Various shades (and even gradients) of grey, white, cream, black, beige and brown are favoured, and can be broken up with gentle highlights of shiny gold, silver and rust, often in furniture, feature walls and trims or in artwork and picture frames peppered around the house.
Having a bit of both is a great way to ensure the rooms that are meant to be the most inviting – such as living rooms and bedrooms – don’t end up feeling like dark and dingy bunkers.
3. Sharp Silhouettes
Other distinctive design features of an industrial decor are clean, straight and angular lines. Imagine geometric and square shapes and compositions as three-dimensional: all blocks, boxes, borders and right angles.
Where a room starts and ends is often decided not by solid walls but by columns, supporting structures and framed, see-through room dividers.
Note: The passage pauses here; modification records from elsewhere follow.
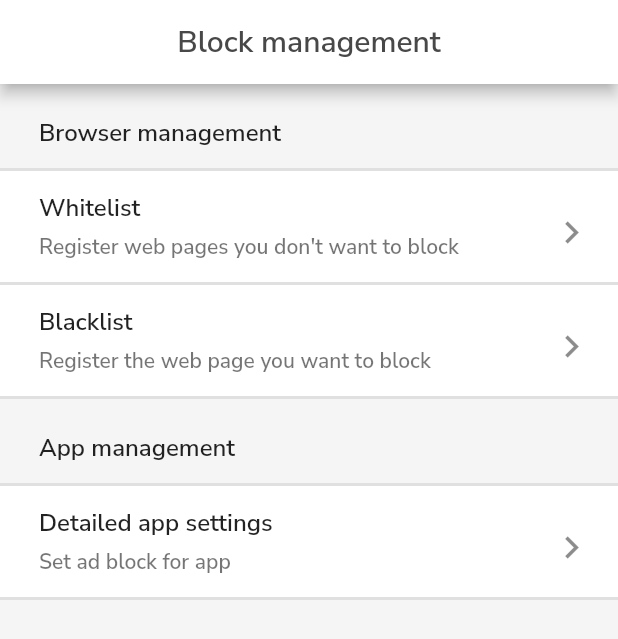
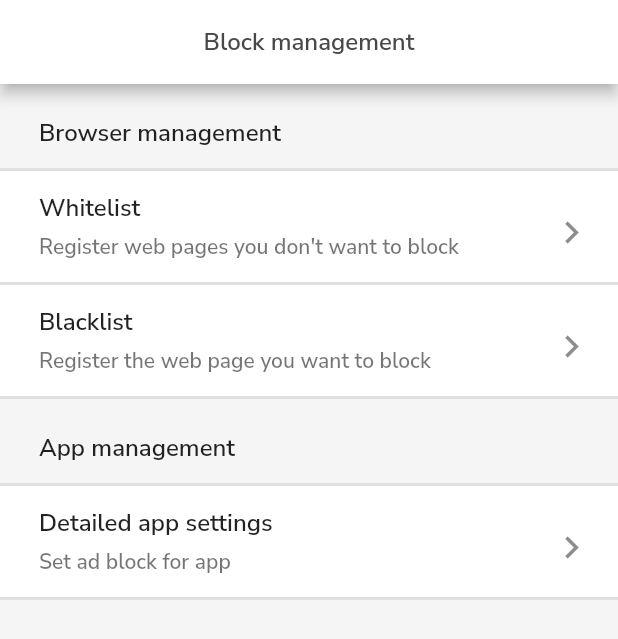
Before and after one commit to clydegold8/simple-flutter-app, a Flutter app: the BlockManagementMenu screen opened by its route, on a phone screen of 412 x 824 dp. Shown: the top 639 px of the screen. Run offline on Flutter 3.47's test engine with Material 2 defaults, Android fonts, the phone set to English and light mode, and no system bars; our stand-ins replace flutter_riverpod, flutter_svg; missing offline and left inert: widgetbook, widgetbook_annotation; generated files the repository leaves out were written again.

Commit message:
kblock55-72 fixed UI issues

```diff
--- a/lib/src/common_widgets/screens/block-management-menu.dart
+++ b/lib/src/common_widgets/screens/block-management-menu.dart
@@ -22,7 +22,9 @@ class BlockManagementMenu extends ConsumerWidget {
         foregroundColor: KBlockColors.foregroundColor,
         title: Center(
             child: Text(
-                AppLocalizations.of(context)?.block_management ?? 'ブロック管理')),
+                AppLocalizations.of(context)?.block_management ?? 'ブロック管理',
+                style: const TextStyle(
+                    fontWeight: FontWeight.bold, fontSize: 16))),
         automaticallyImplyLeading: false,
       ),
       body: ListView(
--- a/lib/src/features/blacklist/presentation/blacklist_widget.dart
+++ b/lib/src/features/blacklist/presentation/blacklist_widget.dart
@@ -12,7 +12,7 @@ Widget blackListWidget(BuildContext context, WidgetRef ref) {
       automaticallyImplyLeading: false,
       leading: IconButton(
           onPressed: () => ref.read(widgetPathProvider.notifier).state = 1,
-          icon: const Icon(Icons.arrow_back_ios, size: 30)),
+          icon: const Icon(Icons.arrow_back_ios, size: 25)),
       backgroundColor: KBlockColors.white,
       foregroundColor: KBlockColors.foregroundColor,
       title: Center(
```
They have defined corners and edges, high ceilings and big glass windows.
Everything about these forms screams being sensible and utilitarian. It’s to let a lot of natural light in and brighten up the look and feel of a space. It’s to have a free-flowing, open plan environment that is conducive to communication and collaboration.
As with all design styles, there are no hard and fast “rules” as such, just recommendations. So, if it all sounds a little too strict or restricting for your taste, you can soften the sharpness with arched doorways, bedheads and windows, winding staircases and curved furniture.
4. No-Frills Furniture
When it comes to choosing furniture and homewares to put in an industrial style home, there are three main ways to go about it. 1) Choose items that will compliment the decor, 2) choose items that will contrast the decor, or 3) choose items that will compliment and contrast the decor.
Simply put, having furniture that blends in, stands out or does a bit or both is a good way to keep all interiors and decorations consistent throughout the home. Industrial interior design is ultimately all about being simple yet stylish, and making use of functionality focused furniture.
Occasional chairs are both useful and comfortable, but they will also add tactile texture and shape to a space without adding too much flair or flamboyance. The agos–co range includes many muted green, grey, brown and blue colours, as well as some brighter, statement varieties for good juxtaposition.
A bold, black coffee table with metal accents is another chance to make strong round or rectangular steel shapes the centrepiece of the living room, whilst a sleek, Mondrian-esque shelving unit is a great way to declutter and organise your ornaments anywhere in the house, whilst maintaining a style skewed towards utilitarian.
You can dress up blank spaces by stationing decor items around the house, like slimline mirrors, sculptural structures, objects and abstract wall art, as well as on-trend pendant light fixtures, adjustable desk and table lamps and tripod floor lamps. For a more lived in feel, accessorise if you can with things that are or look antique and provincial in particular.